> **Your goal**
Where does the string "from" occur in the records? Copy each line that holds it.

> **Source data**
━━━━━━━━━━━━━━━━

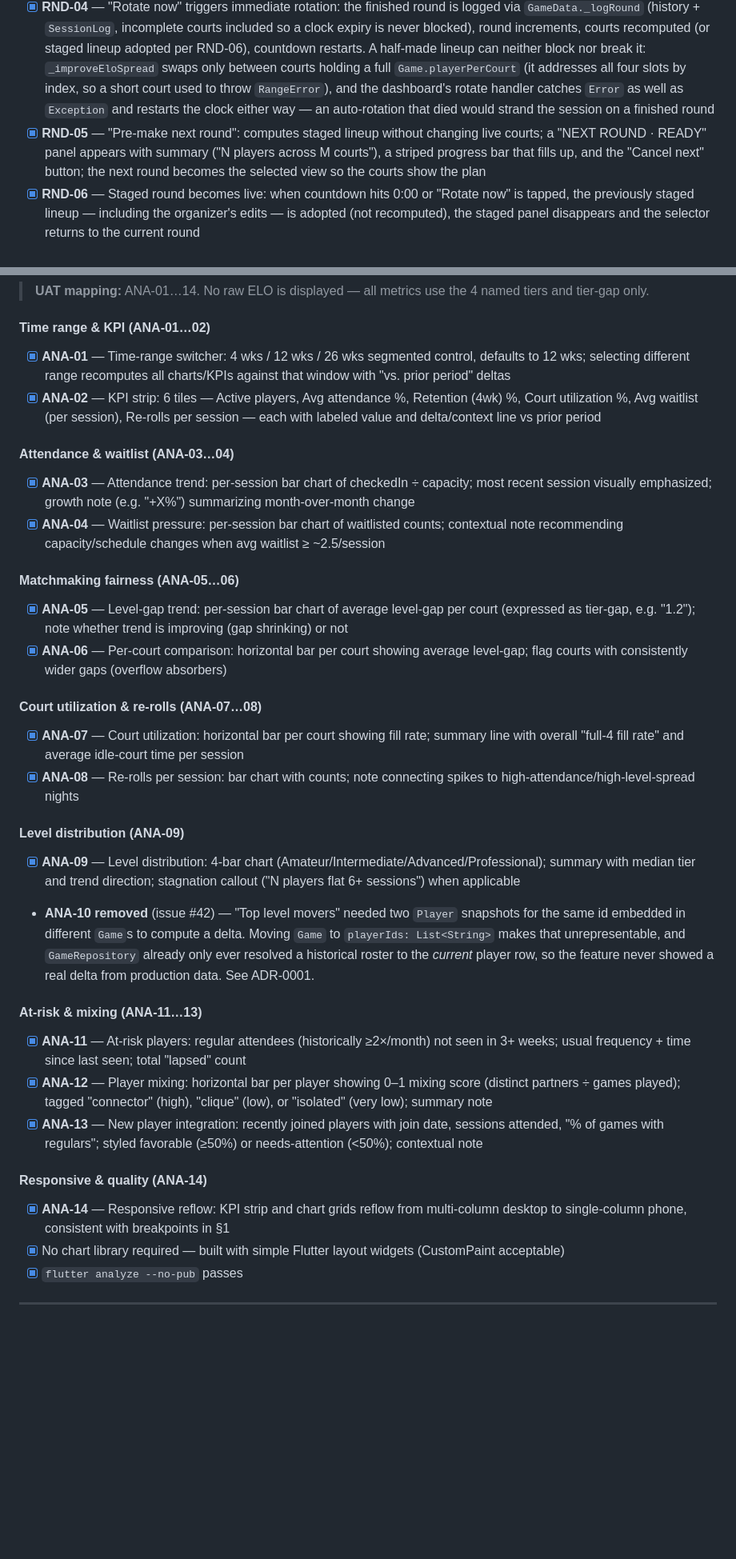
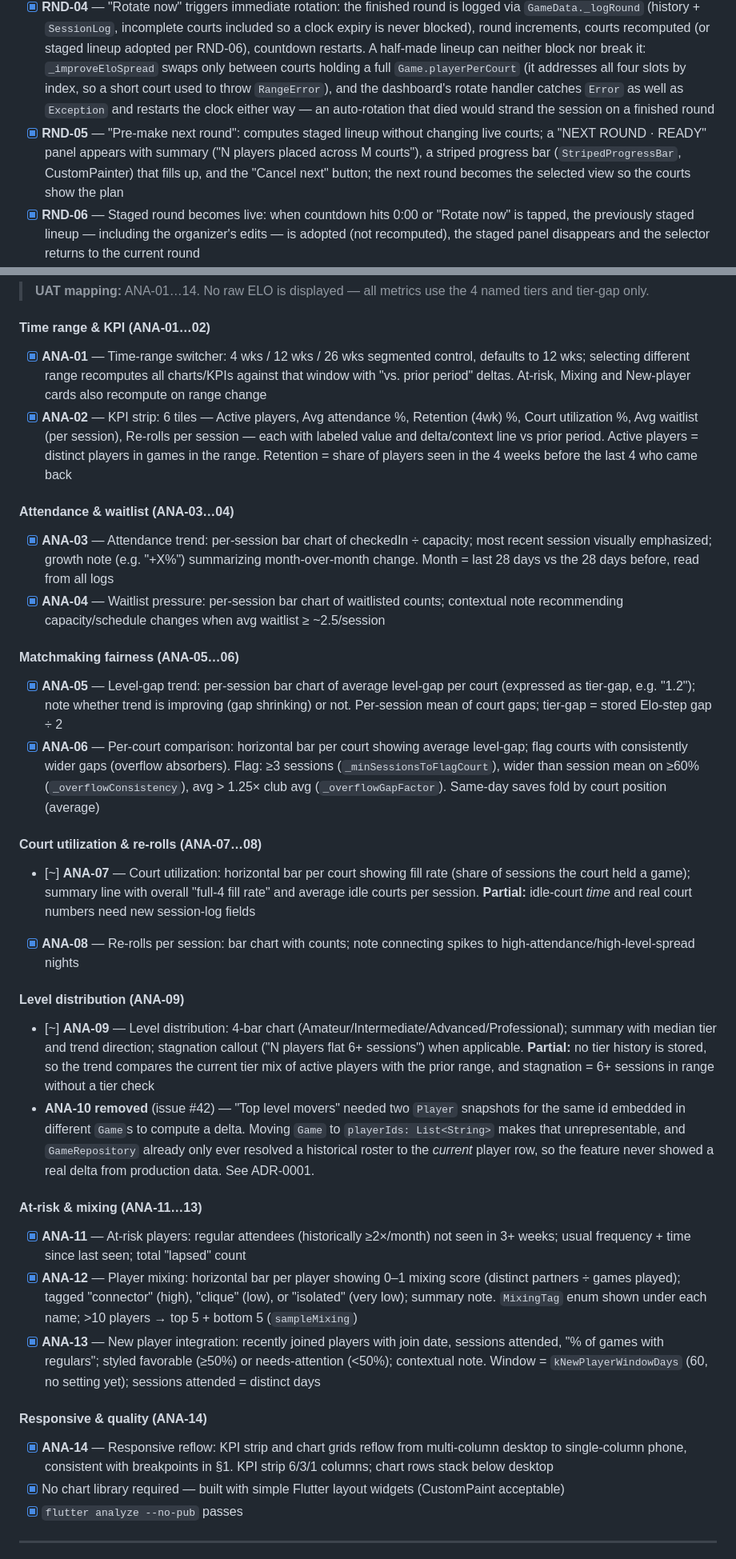
Before and after one commit to nhanhuynh296/good-bad-board, a Markdown page: UX-Redesign/IMPLEMENTATION.md, 2 parts joined by grey strips. Shown at 80% size. GitHub-like rendering; blank space fills up the shorter version.

Commit message:
docs(redesign): record audit fixes and data limits
Co-Authored-By: Claude Opus 5.5 (1M context) <noreply@anthropic.com>
Claude-Session: https://claude.ai/code/session_011R5V8b1A4Q3R3oXtzEKt4R

```diff
--- a/UX-Redesign/IMPLEMENTATION.md
+++ b/UX-Redesign/IMPLEMENTATION.md
@@ -590,7 +590,7 @@ Implement the core Dashboard tab with the court grid, waitlist, stat strip, and
 - [x] **RND-02** — Urgency styling when ≤60s: countdown text + progress bar switch to amber (#ffb38a)
 - [x] **RND-03** — Auto-rotation at 0:00: recomputes level-balanced court assignment from all checked-in players, increments round number, restarts countdown at full duration — no organizer action required
 - [x] **RND-04** — "Rotate now" triggers immediate rotation: the finished round is logged via `GameData._logRound` (history + `SessionLog`, incomplete courts included so a clock expiry is never blocked), round increments, courts recomputed (or staged lineup adopted per RND-06), countdown restarts. A half-made lineup can neither block nor break it: `_improveEloSpread` swaps only between courts holding a full `Game.playerPerCourt` (it addresses all four slots by index, so a short court used to throw `RangeError`), and the dashboard's rotate handler catches `Error` as well as `Exception` and restarts the clock either way — an auto-rotation that died would strand the session on a finished round
-- [x] **RND-05** — "Pre-make next round": computes staged lineup without changing live courts; a "NEXT ROUND · READY" panel appears with summary ("N players across M courts"), a striped progress bar that fills up, and the "Cancel next" button; the next round becomes the selected view so the courts show the plan
+- [x] **RND-05** — "Pre-make next round": computes staged lineup without changing live courts; a "NEXT ROUND · READY" panel appears with summary ("N players placed across M courts"), a striped progress bar (`StripedProgressBar`, CustomPainter) that fills up, and the "Cancel next" button; the next round becomes the selected view so the courts show the plan
 - [x] **RND-06** — Staged round becomes live: when countdown hits 0:00 or "Rotate now" is tapped, the previously staged lineup — including the organizer's edits — is adopted (not recomputed), the staged panel disappears and the selector returns to the current round
 - [x] **RND-07** — Cancel staged: panel disappears, selector returns to the current round, "Pre-make next round" returns, live round unaffected
 - [x] **RND-08** — Only one staged round at a time: "Pre-make" hidden while staged round exists
@@ -909,23 +909,23 @@ Implement the Analytics tab with charts, KPI strip, and data tables. This tab ha
 > **UAT mapping:** ANA-01…14. No raw ELO is displayed — all metrics use the 4 named tiers and tier-gap only.
 
 #### Time range & KPI (ANA-01…02)
-- [x] **ANA-01** — Time-range switcher: 4 wks / 12 wks / 26 wks segmented control, defaults to 12 wks; selecting different range recomputes all charts/KPIs against that window with "vs. prior period" deltas
-- [x] **ANA-02** — KPI strip: 6 tiles — Active players, Avg attendance %, Retention (4wk) %, Court utilization %, Avg waitlist (per session), Re-rolls per session — each with labeled value and delta/context line vs prior period
+- [x] **ANA-01** — Time-range switcher: 4 wks / 12 wks / 26 wks segmented control, defaults to 12 wks; selecting different range recomputes all charts/KPIs against that window with "vs. prior period" deltas. At-risk, Mixing and New-player cards also recompute on range change
+- [x] **ANA-02** — KPI strip: 6 tiles — Active players, Avg attendance %, Retention (4wk) %, Court utilization %, Avg waitlist (per session), Re-rolls per session — each with labeled value and delta/context line vs prior period. Active players = distinct players in games in the range. Retention = share of players seen in the 4 weeks before the last 4 who came back
 
 #### Attendance & waitlist (ANA-03…04)
-- [x] **ANA-03** — Attendance trend: per-session bar chart of checkedIn ÷ capacity; most recent session visually emphasized; growth note (e.g. "+X%") summarizing month-over-month change
+- [x] **ANA-03** — Attendance trend: per-session bar chart of checkedIn ÷ capacity; most recent session visually emphasized; growth note (e.g. "+X%") summarizing month-over-month change. Month = last 28 days vs the 28 days before, read from all logs
 - [x] **ANA-04** — Waitlist pressure: per-session bar chart of waitlisted counts; contextual note recommending capacity/schedule changes when avg waitlist ≥ ~2.5/session
 
 #### Matchmaking fairness (ANA-05…06)
-- [x] **ANA-05** — Level-gap trend: per-session bar chart of average level-gap per court (expressed as tier-gap, e.g. "1.2"); note whether trend is improving (gap shrinking) or not
-- [x] **ANA-06** — Per-court comparison: horizontal bar per court showing average level-gap; flag courts with consistently wider gaps (overflow absorbers)
+- [x] **ANA-05** — Level-gap trend: per-session bar chart of average level-gap per court (expressed as tier-gap, e.g. "1.2"); note whether trend is improving (gap shrinking) or not. Per-session mean of court gaps; tier-gap = stored Elo-step gap ÷ 2
+- [x] **ANA-06** — Per-court comparison: horizontal bar per court showing average level-gap; flag courts with consistently wider gaps (overflow absorbers). Flag: ≥3 sessions (`_minSessionsToFlagCourt`), wider than session mean on ≥60% (`_overflowConsistency`), avg > 1.25× club avg (`_overflowGapFactor`). Same-day saves fold by court position (average)
 
 #### Court utilization & re-rolls (ANA-07…08)
-- [x] **ANA-07** — Court utilization: horizontal bar per court showing fill rate; summary line with overall "full-4 fill rate" and average idle-court time per session
+- [~] **ANA-07** — Court utilization: horizontal bar per court showing fill rate (share of sessions the court held a game); summary line with overall "full-4 fill rate" and average idle courts per session. **Partial:** idle-court *time* and real court numbers need new session-log fields
 - [x] **ANA-08** — Re-rolls per session: bar chart with counts; note connecting spikes to high-attendance/high-level-spread nights
 
 #### Level distribution (ANA-09)
-- [x] **ANA-09** — Level distribution: 4-bar chart (Amateur/Intermediate/Advanced/Professional); summary with median tier and trend direction; stagnation callout ("N players flat 6+ sessions") when applicable
+- [~] **ANA-09** — Level distribution: 4-bar chart (Amateur/Intermediate/Advanced/Professional); summary with median tier and trend direction; stagnation callout ("N players flat 6+ sessions") when applicable. **Partial:** no tier history is stored, so the trend compares the current tier mix of active players with the prior range, and stagnation = 6+ sessions in range without a tier check
 - **ANA-10 removed** (issue #42) — "Top level movers" needed two `Player` snapshots for the same id
   embedded in different `Game`s to compute a delta. Moving `Game` to `playerIds: List<String>` makes
   that unrepresentable, and `GameRepository` already only ever resolved a historical roster to the
@@ -933,11 +933,11 @@ Implement the Analytics tab with charts, KPI strip, and data tables. This tab ha
 
 #### At-risk & mixing (ANA-11…13)
 - [x] **ANA-11** — At-risk players: regular attendees (historically ≥2×/month) not seen in 3+ weeks; usual frequency + time since last seen; total "lapsed" count
-- [x] **ANA-12** — Player mixing: horizontal bar per player showing 0–1 mixing score (distinct partners ÷ games played); tagged "connector" (high), "clique" (low), or "isolated" (very low); summary note
-- [x] **ANA-13** — New player integration: recently joined players with join date, sessions attended, "% of games with regulars"; styled favorable (≥50%) or needs-attention (<50%); contextual note
+- [x] **ANA-12** — Player mixing: horizontal bar per player showing 0–1 mixing score (distinct partners ÷ games played); tagged "connector" (high), "clique" (low), or "isolated" (very low); summary note. `MixingTag` enum shown under each name; >10 players → top 5 + bottom 5 (`sampleMixing`)
+- [x] **ANA-13** — New player integration: recently joined players with join date, sessions attended, "% of games with regulars"; styled favorable (≥50%) or needs-attention (<50%); contextual note. Window = `kNewPlayerWindowDays` (60, no setting yet); sessions attended = distinct days
 
 #### Responsive & quality (ANA-14)
-- [x] **ANA-14** — Responsive reflow: KPI strip and chart grids reflow from multi-column desktop to single-column phone, consistent with breakpoints in §1
+- [x] **ANA-14** — Responsive reflow: KPI strip and chart grids reflow from multi-column desktop to single-column phone, consistent with breakpoints in §1. KPI strip 6/3/1 columns; chart rows stack below desktop
 - [x] No chart library required — built with simple Flutter layout widgets (CustomPaint acceptable)
 - [x] `flutter analyze --no-pub` passes
 
```
Also changed, not shown: other parts of UX-Redesign/IMPLEMENTATION.md (+17 -17 lines), UX-Redesign/ARCHITECTURE.md (+15 -9 lines), UX-Redesign/UAT.md (+36 -14 lines).
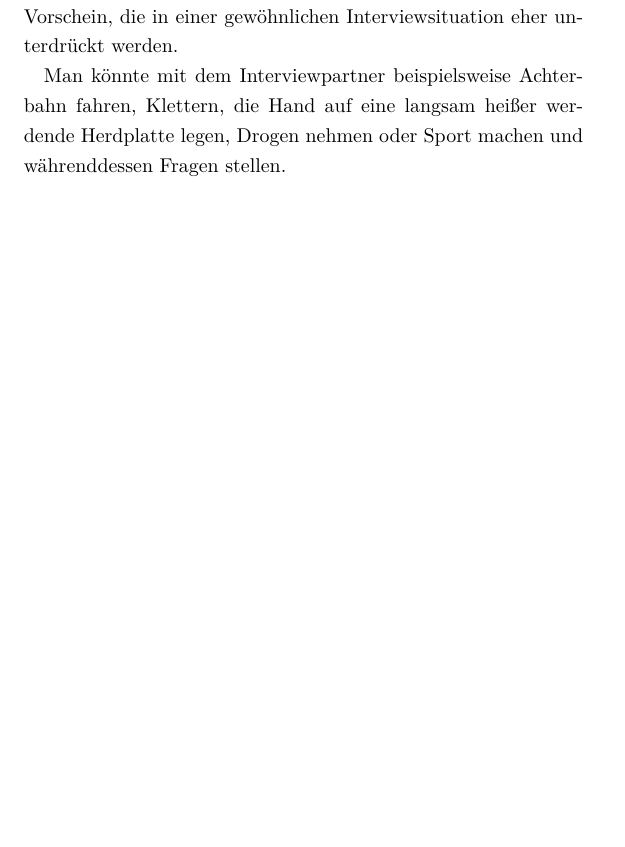
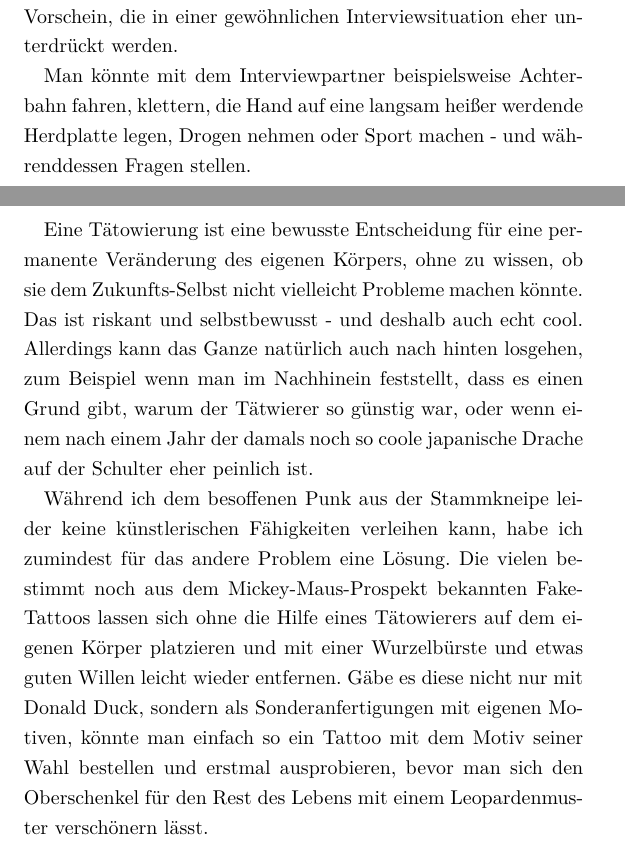
Before and after one commit to A-Schmid/dumme-ideen, a LaTeX book (2018/dumme_ideen_2018.tex): part of page 22 of 25 before the commit and two parts of pages 22 and 23 of 26 after it, the two joined at a grey line, cut so that both start at the same text, the shorter picture padded with empty space. Compiled offline with XeLaTeX.

Commit message:
Hinzugefügt: Custom Fake-Tattoo

```diff
--- a/2018/dumme_ideen_2018.tex
+++ b/2018/dumme_ideen_2018.tex
@@ -337,17 +337,28 @@ Doch je prominenter ein Mensch, desto mehr solcher Interviews müssen geführt w
 Um ehrliche Antworten auf tiefer gehende Fragen aus Interviewpartnern herauszukitzeln und zu sehen, wie sie sich ohne die aufgesetzte Maske der Professionalität verhalten, sind extreme Maßnahmen notwendig.
 Begeben sich Interviewer und Interviewter gemeinsam an ihr körperliche und/oder psychische Grenze, so kommen möglicherweise Aussagen und Persönlichkeitszüge zum Vorschein, die in einer gewöhnlichen Interviewsituation eher unterdrückt werden.
 
-Man könnte mit dem Interviewpartner beispielsweise Achterbahn fahren, Klettern, die Hand auf eine langsam heißer werdende Herdplatte legen, Drogen nehmen oder Sport machen und währenddessen Fragen stellen.
+Man könnte mit dem Interviewpartner beispielsweise Achterbahn fahren, klettern, die Hand auf eine langsam heißer werdende Herdplatte legen, Drogen nehmen oder Sport machen - und währenddessen Fragen stellen.
 
 
-%\chapter{custom fake tattoo}
+\chapter{Custom Fake-Tattoo}
+
+Eine Tätowierung ist eine bewusste Entscheidung für eine permanente Veränderung des eigenen Körpers, ohne zu wissen, ob sie dem Zukunfts-Selbst nicht vielleicht Probleme machen könnte.
+Das ist riskant und selbstbewusst - und deshalb auch echt cool.
+Allerdings kann das Ganze natürlich auch nach hinten losgehen, zum Beispiel wenn man im Nachhinein feststellt, dass es einen Grund gibt, warum der Tätwierer so günstig war, oder wenn einem nach einem Jahr der damals noch so coole japanische Drache auf der Schulter eher peinlich ist.
+
+Während ich dem besoffenen Punk aus der Stammkneipe leider keine künstlerischen Fähigkeiten verleihen kann, habe ich zumindest für das andere Problem eine Lösung.
+Die vielen bestimmt noch aus dem Mickey-Maus-Prospekt bekannten Fake-Tattoos lassen sich ohne die Hilfe eines Tätowierers auf dem eigenen Körper platzieren und mit einer Wurzelbürste und etwas guten Willen leicht wieder entfernen.
+Gäbe es diese nicht nur mit Donald Duck, sondern als Sonderanfertigungen mit eigenen Motiven, könnte man einfach so ein Tattoo mit dem Motiv seiner Wahl bestellen und erstmal ausprobieren, bevor man sich den Oberschenkel für den Rest des Lebens mit einem Leopardenmuster verschönern lässt.
 
 %\chapter{strg mit fuß drücken}
 % gibts schon, TODO Quelle
 
 %\chapter{perkussion durch tanzbewegungen}
+
 %\chapter{bias bei korrektur evaluieren}
+
 %\chapter{air drumming synthesizer}
+
 \chapter{Tierdokus über Tiere, die gerade aus der Narkose aufgewacht sind}
 
 Ähnlich wie Menschen sind Tiere nach einer Narkose relativ dumm und machen entsprechend lustige Sachen.
```
Also changed, not shown: 2018/dumme_ideen_2018.pdf.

━━━━━━━━━━━━━━━━

> **Answer space**
 - [x] **RND-03** — Auto-rotation at 0:00: recomputes level-balanced court assignment from all checked-in players, increments round number, restarts countdown at full duration — no organizer action required
+- [x] **ANA-03** — Attendance trend: per-session bar chart of checkedIn ÷ capacity; most recent session visually emphasized; growth note (e.g. "+X%") summarizing month-over-month change. Month = last 28 days vs the 28 days before, read from all logs
-- [x] **ANA-14** — Responsive reflow: KPI strip and chart grids reflow from multi-column desktop to single-column phone, consistent with breakpoints in §1
+- [x] **ANA-14** — Responsive reflow: KPI strip and chart grids reflow from multi-column desktop to single-column phone, consistent with breakpoints in §1. KPI strip 6/3/1 columns; chart rows stack below desktop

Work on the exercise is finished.